Still, as the district court held at the second trial, the calculations were relevant only if a causal connection were shown between Banco's breach and CAM's failure to pay its debt to Electric. In its same new trial order on damages, moreover, the court indicated its concern over evidentiary deficits in respect to causality, saying that these left "fact determinations ... for the new trial." See infra, p. 1060.

Electric protests not only the district court's refusal to admit its calculations, but also the district court's exclusion of evidence of an oral representation by a Banco official to Electric's president that endorsed the procedure of applying Banco's release payments first to the interest and then to the principal of CAM's indebtedness to Electric. The district court held that this was inadmissible parol evidence under the relevant Puerto Rico statute. Electric disputes the district court's interpretation of the parol evidence rule. But we need not delve into this issue. As in the case of the calculations, any such oral representation would be irrelevant unless Electric could show a causal connection between Banco's breaches and CAM's failure to pay its debt.

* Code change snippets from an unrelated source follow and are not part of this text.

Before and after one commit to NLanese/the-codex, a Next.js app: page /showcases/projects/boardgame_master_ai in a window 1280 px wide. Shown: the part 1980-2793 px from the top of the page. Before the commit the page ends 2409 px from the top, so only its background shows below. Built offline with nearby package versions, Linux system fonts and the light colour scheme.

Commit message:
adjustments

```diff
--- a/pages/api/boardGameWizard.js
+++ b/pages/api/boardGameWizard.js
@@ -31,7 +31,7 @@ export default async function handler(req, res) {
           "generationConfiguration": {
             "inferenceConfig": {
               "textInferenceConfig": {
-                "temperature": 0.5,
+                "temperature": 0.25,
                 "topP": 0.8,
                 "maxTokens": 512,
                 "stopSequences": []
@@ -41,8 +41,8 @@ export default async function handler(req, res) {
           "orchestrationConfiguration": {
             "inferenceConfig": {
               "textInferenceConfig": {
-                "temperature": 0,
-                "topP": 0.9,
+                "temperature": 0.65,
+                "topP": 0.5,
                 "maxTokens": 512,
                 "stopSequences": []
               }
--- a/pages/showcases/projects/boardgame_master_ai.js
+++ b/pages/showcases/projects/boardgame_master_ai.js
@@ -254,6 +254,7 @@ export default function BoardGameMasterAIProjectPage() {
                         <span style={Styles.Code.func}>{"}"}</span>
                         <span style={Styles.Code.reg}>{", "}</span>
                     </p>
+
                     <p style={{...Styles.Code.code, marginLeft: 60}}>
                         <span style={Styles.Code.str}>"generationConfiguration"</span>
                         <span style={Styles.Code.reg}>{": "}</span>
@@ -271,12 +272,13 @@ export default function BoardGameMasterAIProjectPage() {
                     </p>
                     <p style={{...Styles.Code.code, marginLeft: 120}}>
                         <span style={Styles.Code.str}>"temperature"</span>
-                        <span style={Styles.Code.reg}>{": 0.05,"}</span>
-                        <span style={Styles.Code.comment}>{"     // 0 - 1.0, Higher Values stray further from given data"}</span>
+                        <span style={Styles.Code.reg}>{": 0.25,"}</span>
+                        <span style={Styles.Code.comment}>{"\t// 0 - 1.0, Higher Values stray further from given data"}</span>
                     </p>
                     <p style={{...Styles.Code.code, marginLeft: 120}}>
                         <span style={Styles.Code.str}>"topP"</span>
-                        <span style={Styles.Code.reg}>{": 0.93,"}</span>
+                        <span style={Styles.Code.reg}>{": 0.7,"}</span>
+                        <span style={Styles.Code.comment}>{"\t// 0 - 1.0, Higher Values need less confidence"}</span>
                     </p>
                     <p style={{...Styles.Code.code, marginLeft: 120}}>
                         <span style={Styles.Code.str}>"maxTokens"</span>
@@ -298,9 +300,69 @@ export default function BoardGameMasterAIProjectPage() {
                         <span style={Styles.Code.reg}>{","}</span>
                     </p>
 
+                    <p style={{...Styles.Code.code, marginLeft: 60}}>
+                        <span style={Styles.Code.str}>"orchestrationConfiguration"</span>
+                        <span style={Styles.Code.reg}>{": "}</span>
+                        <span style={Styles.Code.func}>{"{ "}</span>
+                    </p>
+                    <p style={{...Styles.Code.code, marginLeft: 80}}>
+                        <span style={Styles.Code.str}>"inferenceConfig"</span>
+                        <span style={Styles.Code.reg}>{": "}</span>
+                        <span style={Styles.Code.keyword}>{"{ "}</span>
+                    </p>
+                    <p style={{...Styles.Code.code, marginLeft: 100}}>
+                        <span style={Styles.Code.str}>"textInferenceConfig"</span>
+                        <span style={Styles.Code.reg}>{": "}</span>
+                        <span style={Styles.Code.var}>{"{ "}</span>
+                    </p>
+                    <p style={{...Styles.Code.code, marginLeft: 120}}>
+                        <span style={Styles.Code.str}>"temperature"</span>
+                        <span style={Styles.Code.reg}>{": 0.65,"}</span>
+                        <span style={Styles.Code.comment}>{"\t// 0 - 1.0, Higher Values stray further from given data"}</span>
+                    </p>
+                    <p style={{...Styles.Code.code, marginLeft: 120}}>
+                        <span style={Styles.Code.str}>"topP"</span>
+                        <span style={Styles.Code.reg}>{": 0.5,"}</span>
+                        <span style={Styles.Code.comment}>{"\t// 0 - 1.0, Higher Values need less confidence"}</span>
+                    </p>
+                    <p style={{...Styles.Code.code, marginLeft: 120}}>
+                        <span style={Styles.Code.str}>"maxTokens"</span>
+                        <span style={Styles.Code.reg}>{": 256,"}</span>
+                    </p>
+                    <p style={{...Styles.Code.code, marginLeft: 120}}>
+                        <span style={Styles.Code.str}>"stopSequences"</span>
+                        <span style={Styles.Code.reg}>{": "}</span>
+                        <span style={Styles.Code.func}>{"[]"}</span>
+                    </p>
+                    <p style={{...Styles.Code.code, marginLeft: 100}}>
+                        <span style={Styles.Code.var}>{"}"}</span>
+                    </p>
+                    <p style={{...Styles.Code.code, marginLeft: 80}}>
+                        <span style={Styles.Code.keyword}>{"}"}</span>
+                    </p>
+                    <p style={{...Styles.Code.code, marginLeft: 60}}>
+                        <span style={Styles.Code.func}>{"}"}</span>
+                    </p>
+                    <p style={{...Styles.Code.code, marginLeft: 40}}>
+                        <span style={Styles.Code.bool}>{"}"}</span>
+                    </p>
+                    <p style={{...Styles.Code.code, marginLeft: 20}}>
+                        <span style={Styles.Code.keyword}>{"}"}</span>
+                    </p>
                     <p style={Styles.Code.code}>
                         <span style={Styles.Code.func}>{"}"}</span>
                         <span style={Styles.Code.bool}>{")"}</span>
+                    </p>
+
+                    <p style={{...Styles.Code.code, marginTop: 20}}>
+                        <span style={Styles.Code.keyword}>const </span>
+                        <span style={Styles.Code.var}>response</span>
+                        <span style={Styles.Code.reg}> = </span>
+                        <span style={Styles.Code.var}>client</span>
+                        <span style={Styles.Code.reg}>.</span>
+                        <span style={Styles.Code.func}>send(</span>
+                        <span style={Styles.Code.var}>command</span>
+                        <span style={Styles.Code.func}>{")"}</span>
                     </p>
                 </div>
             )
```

When it granted the directed verdict, the district court observed that "The plaintiff could have protected himself by simply putting a provision in the loan agreement and in the subordination with Banco, ... saying ... that [Banco] assume[s] the obligation with CAM concerning these notes including the further obligation of interest." Electric quotes this observation in support of its contention that "the trial judge ... misinterprets the nature of the damages, erroneously believing that the only way Banco Popular could be liable for the principal and interest not paid to Electric by CAM would be if Banco Popular had contractually assumed the obligation." But the quoted statement by the district court betrays no such misconception. The district court neither said nor implied that Banco could be held liable for damages only if it had contractually assumed CAM's obligations. The district court simply observed--correctly--that Electric could have protected itself by inserting such a provision